May plans to ask Parliament to vote next month on a bill implementing Britain's departure from the European Union.
Lawmakers have already rejected May's divorce deal with the EU three times, and Britain's long-scheduled departure date of March 29 passed with the country still in the 28-nation bloc, almost three years after voters made the decision to leave.
In a last-ditch bid to secure support for her Brexit plan, May on Tuesday announced concessions including a promise to give Parliament a vote on whether to hold a new referendum on Britain's EU membership.
But opposition Labour Party lawmakers dismissed the offer as too little too late, and pro-Brexit Conservatives accused her of capitulating to pro-EU demands.
May faces a torrid session of criticism from all sides when she defends her Brexit deal in the House of Commons on Wednesday.
Labour Brexit spokesman Keir Starmer said May should reconsider and come back with a better offer that promised a "close economic relationship" with the EU and a new referendum.
"The prime minister needs to, today, accept that what she announced yesterday isn't going to work and pull the vote," Starmer told the BBC.
Conservative lawmakers, meanwhile, were due to meet later Wednesday to discuss whether to attempt to topple May as party leader.
May has said she will announce a timetable for her departure once Parliament has voted on her Brexit bill. But with defeat of that bill looking highly likely, a growing number of Conservatives is pressing her to cancel the vote and quit even sooner.

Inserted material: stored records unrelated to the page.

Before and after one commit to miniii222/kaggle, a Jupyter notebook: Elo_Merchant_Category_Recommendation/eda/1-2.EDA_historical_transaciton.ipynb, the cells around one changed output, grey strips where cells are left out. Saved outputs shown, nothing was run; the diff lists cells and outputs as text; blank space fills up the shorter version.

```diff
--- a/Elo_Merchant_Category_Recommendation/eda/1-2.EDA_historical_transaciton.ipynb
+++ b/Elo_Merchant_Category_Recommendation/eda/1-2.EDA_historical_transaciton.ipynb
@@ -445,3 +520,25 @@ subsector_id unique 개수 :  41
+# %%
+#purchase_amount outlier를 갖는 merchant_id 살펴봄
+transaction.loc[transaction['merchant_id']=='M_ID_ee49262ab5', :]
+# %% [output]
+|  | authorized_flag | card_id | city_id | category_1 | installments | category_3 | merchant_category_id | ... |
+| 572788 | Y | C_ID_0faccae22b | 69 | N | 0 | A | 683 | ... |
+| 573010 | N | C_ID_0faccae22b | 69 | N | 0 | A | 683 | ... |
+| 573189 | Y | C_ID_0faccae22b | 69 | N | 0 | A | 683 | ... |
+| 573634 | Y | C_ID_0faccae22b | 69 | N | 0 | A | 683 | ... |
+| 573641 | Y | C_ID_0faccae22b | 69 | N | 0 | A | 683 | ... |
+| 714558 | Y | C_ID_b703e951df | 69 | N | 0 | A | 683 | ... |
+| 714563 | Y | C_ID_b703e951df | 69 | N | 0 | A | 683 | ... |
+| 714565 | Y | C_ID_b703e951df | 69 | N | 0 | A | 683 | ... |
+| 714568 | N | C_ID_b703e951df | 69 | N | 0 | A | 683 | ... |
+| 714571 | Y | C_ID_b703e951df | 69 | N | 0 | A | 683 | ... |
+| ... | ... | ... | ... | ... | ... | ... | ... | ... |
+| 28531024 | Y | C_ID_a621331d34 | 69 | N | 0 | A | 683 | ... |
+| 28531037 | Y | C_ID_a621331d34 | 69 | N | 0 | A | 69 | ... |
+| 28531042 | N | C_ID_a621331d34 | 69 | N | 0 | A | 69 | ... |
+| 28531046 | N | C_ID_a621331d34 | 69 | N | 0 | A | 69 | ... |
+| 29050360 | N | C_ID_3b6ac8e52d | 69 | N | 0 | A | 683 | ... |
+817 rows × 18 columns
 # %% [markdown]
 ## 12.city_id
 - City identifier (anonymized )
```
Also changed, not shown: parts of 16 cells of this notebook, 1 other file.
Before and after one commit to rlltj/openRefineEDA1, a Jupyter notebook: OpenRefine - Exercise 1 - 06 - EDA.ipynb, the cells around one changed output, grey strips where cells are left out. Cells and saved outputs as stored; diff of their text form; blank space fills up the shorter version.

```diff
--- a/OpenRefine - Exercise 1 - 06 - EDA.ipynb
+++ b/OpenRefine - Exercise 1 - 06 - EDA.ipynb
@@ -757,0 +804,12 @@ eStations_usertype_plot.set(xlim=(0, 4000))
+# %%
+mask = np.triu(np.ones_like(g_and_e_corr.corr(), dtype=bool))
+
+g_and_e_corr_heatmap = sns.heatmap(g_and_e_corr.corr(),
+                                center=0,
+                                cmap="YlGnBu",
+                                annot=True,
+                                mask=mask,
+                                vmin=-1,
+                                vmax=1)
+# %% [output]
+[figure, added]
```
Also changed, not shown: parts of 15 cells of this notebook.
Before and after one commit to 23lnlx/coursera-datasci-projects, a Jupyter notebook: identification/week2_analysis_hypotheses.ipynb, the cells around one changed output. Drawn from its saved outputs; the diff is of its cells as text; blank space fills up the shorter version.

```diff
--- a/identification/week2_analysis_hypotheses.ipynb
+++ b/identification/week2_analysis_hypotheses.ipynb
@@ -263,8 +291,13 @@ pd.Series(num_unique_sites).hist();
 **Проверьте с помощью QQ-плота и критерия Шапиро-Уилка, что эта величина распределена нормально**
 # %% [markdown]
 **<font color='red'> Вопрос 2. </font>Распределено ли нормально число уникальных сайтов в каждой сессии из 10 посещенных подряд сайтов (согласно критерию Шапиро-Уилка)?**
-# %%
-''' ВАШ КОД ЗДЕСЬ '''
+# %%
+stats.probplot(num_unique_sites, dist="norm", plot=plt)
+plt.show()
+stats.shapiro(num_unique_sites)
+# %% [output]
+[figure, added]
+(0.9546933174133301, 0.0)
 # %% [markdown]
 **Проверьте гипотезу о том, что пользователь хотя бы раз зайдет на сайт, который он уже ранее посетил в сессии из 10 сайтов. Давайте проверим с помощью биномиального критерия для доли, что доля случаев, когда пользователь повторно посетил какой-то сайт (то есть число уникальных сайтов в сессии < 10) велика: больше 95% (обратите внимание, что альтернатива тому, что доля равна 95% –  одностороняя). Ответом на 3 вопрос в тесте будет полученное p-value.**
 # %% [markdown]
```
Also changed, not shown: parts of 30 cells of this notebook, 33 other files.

May survived a no-confidence vote among Conservative lawmakers in December, leaving her safe from challenge for 12 months under party rules.
Lawmaker Nigel Evans said he would urge the party committee that oversees leadership contests to change the rules when it meets Wednesday so that May can face a new challenge within days.
"There is a growing discontent with the way Theresa May has handled this," Evans said.
"Let's have somebody who has a clean sheet and will be able to reboot the (Brexit) negotiations."
Pressure on May is likely to increase when results come in from this week's European Parliament elections, in which the Conservatives expect to receive a drubbing.
Many British voters on both sides of the Brexit debate look set to use the election to the EU legislature to express displeasure over the country's political gridlock. Opinion polls show strong support for the single-issue Brexit Party — largely from angry former Conservative voters — and for pro-EU parties including the Liberal Democrats and the Greens.
The election is being held Thursday in Britain, but results won't be announced until all 28 EU countries have finished voting late Sunday.
Environment Secretary Michael Gove would not confirm that the Brexit withdrawal bill would definitely be put to a vote the week of June 3, as May has promised.
"We will reflect over the course of the next few days on how people look at the proposition that has been put forward," he said.